Who celebrates Boxing Day and why?
Boxing Day is a holiday celebrated in the British Commonwealth countries. Great Britain, Canada, Australia, New Zealand, etc. It is steeped in tradition from the British Isles.
It is a statutory holiday in Canada on the day after Christmas. If that is on a work holiday, an extra day is given. In some Commonwealth countries, Boxing Day is moved to the Monday if it falls on a weekend. It is also St. Stephen’s Day. He was the first Christian to be martyred by stoning after Jesus’ crucifixion.
How was it celebrated?
Traditionally, it was a day to relax with family and friends. In most households, leftovers were eaten or at least meals with minimal preparation to give the cooks a rest after baking and cooking Christmas dinner. Boxing Day open houses were common to accommodate more visiting but still with easy to prepare foods.
Where did Boxing Day Come From?

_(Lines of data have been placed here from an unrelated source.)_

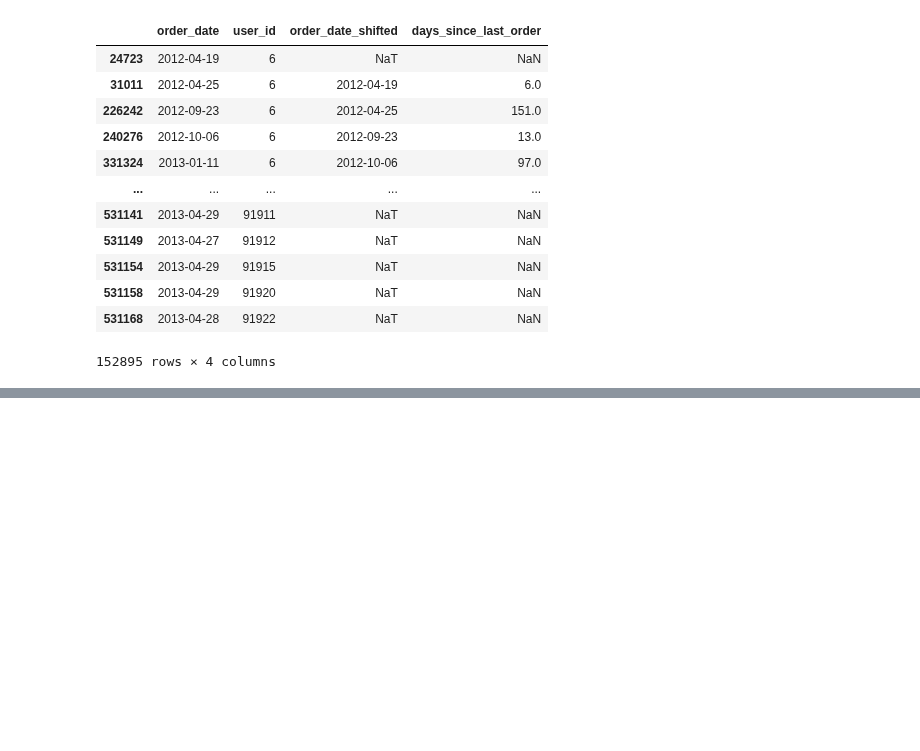
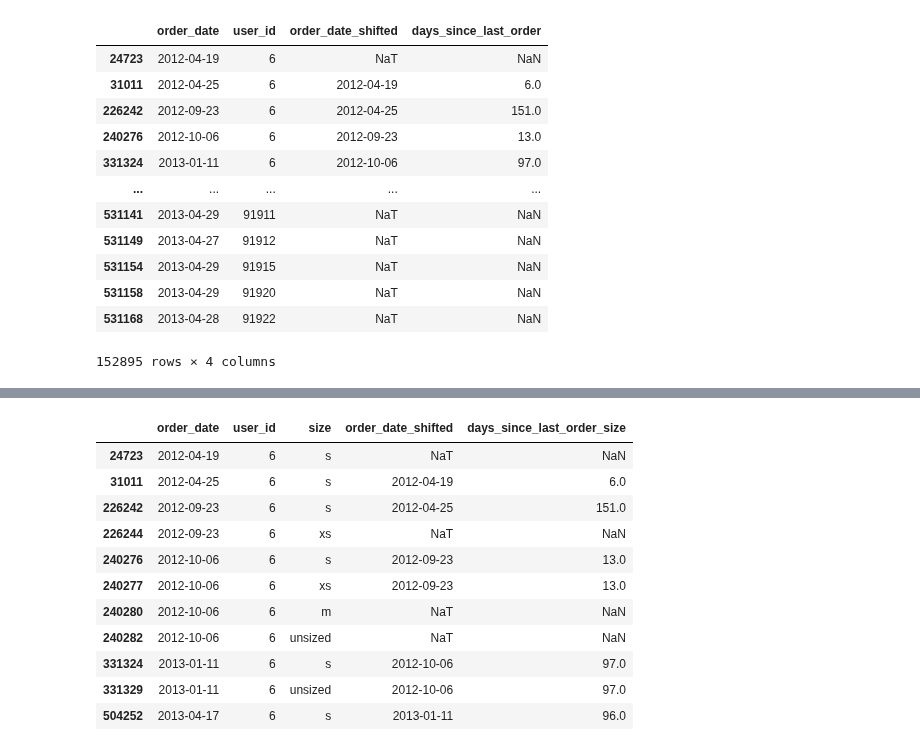
Before and after one commit to teodor-georgiev/Online-Retailer-Analysis-2014, a Jupyter notebook: 5. Recent_+_Interaction.ipynb, the cells around one changed output, grey strips where cells are left out. Cells and saved outputs as stored; diff of their text form; code cells hidden in the pictures; blank space fills up the shorter version.

```diff
--- a/5. Recent_+_Interaction.ipynb
+++ b/5. Recent_+_Interaction.ipynb
@@ -56,7 +59,6 @@ df_group
 | 531168 | 2013-04-28 | 91922 | NaT | NaN |
 152895 rows × 4 columns
 # %%
-# df_group_group = df_group.groupby("user_id")["days_since_last_order"].agg(["mean","median","max","min","std","mad"])
 cols_to_agg = ["user_id"]
 stats_to_agg = ["mean","median","max","min","std","mad"]
 # Loop through the columns to aggregate
@@ -66,3 +68,6 @@ for i in cols_to_agg:
     df_group_group.rename(columns= {i+"_"+i+"_":i},inplace=True)
     # df_group_group.fillna(0,inplace=True)
     df_group = df_group.merge(df_group_group,on=i,how="left")
+df_group.fillna(0,inplace=True)
+df_group.drop(["order_date_shifted"],axis=1,inplace=True)
+df = df.merge(df_group,on=["user_id","order_date"],how="left")
@@ -87,5 +73,0 @@ df_group
-# %%
-df["order_date"] = pd.to_datetime(df["order_date"])
-# get difference between order dates
-df_test= df.groupby("user_id")["order_date"].diff()
-df_test
@@ -104,0 +90,20 @@ Name: order_date, Length: 531170, dtype: timedelta64[ns]
+# %%
+df_group = df[["order_date","user_id","size"]].drop_duplicates().sort_values(by=["user_id","order_date"])
+df_group["order_date_shifted"] = df_group.groupby(["user_id","size"])["order_date"].shift(1)
+# df_group["days_since_last_order"] = (df_group["order_date"] - df_group["order_date_shifted"]).dt.days
+# df_group.fillna(0, inplace=True)
+df_group["days_since_last_order"+ "_size"] = (df_group["order_date"] - df_group["order_date_shifted"]).dt.days
+df_group[df_group["user_id"]== 6]
+# %% [output]
+|  | order_date | user_id | size | order_date_shifted | days_since_last_order_size |
+| 24723 | 2012-04-19 | 6 | s | NaT | NaN |
+| 31011 | 2012-04-25 | 6 | s | 2012-04-19 | 6.0 |
+| 226242 | 2012-09-23 | 6 | s | 2012-04-25 | 151.0 |
+| 226244 | 2012-09-23 | 6 | xs | NaT | NaN |
+| 240276 | 2012-10-06 | 6 | s | 2012-09-23 | 13.0 |
+| 240277 | 2012-10-06 | 6 | xs | 2012-09-23 | 13.0 |
+| 240280 | 2012-10-06 | 6 | m | NaT | NaN |
+| 240282 | 2012-10-06 | 6 | unsized | NaT | NaN |
+| 331324 | 2013-01-11 | 6 | s | 2012-10-06 | 97.0 |
+| 331329 | 2013-01-11 | 6 | unsized | 2012-10-06 | 97.0 |
+| 504252 | 2013-04-17 | 6 | s | 2013-01-11 | 96.0 |
```
Also changed, not shown: parts of 13 cells of this notebook.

There are two main theories as to why it is called Boxing Day. The first is that British servants who had to work on Christmas Day making a merry time for the gentry, were given the next day off and received gift boxes on that day. The second theory comes from ancient Rome where boxes with slits in the top were used to collect offerings of coins for the poor. British churches had collection boxes at the back and on the day after Christmas the boxes were open and the coins distributed to the poor.
A Modern Interpretation of Giving
In keeping with the tradition of giving to the poor, many charitable events are still run on Boxing Day. They are often combined with sporting events. As children, we were encouraged to box up toys that we no longer wanted after the new ones we received Christmas Day and give them to charity. Of course this was back when the firefighters spent there waiting time repairing old toys. Now toys must be new to be given to anyone in need.
Boxing Day Wasn’t About Shopping
When I was young, in the fifties and even the sixties, stores were closed on Boxing Day and no one rushed out to exchange gifts when they reopened. It wasn’t polite to exchange your gift unless it was ill-fitting clothing and even then you tried to find the exact same item in your size. We were more careful to give the correct size in the first place. Gifts were also much less commercial and stores gave more time to exchange. The sales did not begin until after New Year’s Day. That is when the Christmas wrap and cards went on sale.
I don’t recall when the idea of sales on Boxing Day began or even when the stores started to stay open. Somewhere along the way the idea of family and friend time and of giving to charity was lost. First it was one day of mad rushes to the huge savings, then it became Boxing Week. This year I was saddened to see one store start Boxing Week sales on December 18.
Do you rush off to the sales? Do you enjoy the full Christmas season in the spirit of giving and loving? Have you become more focused on the getting? Should we put family and friends first or keep the tradition of a charity run or swim in the ocean? Do you still have these kinds of events in your area?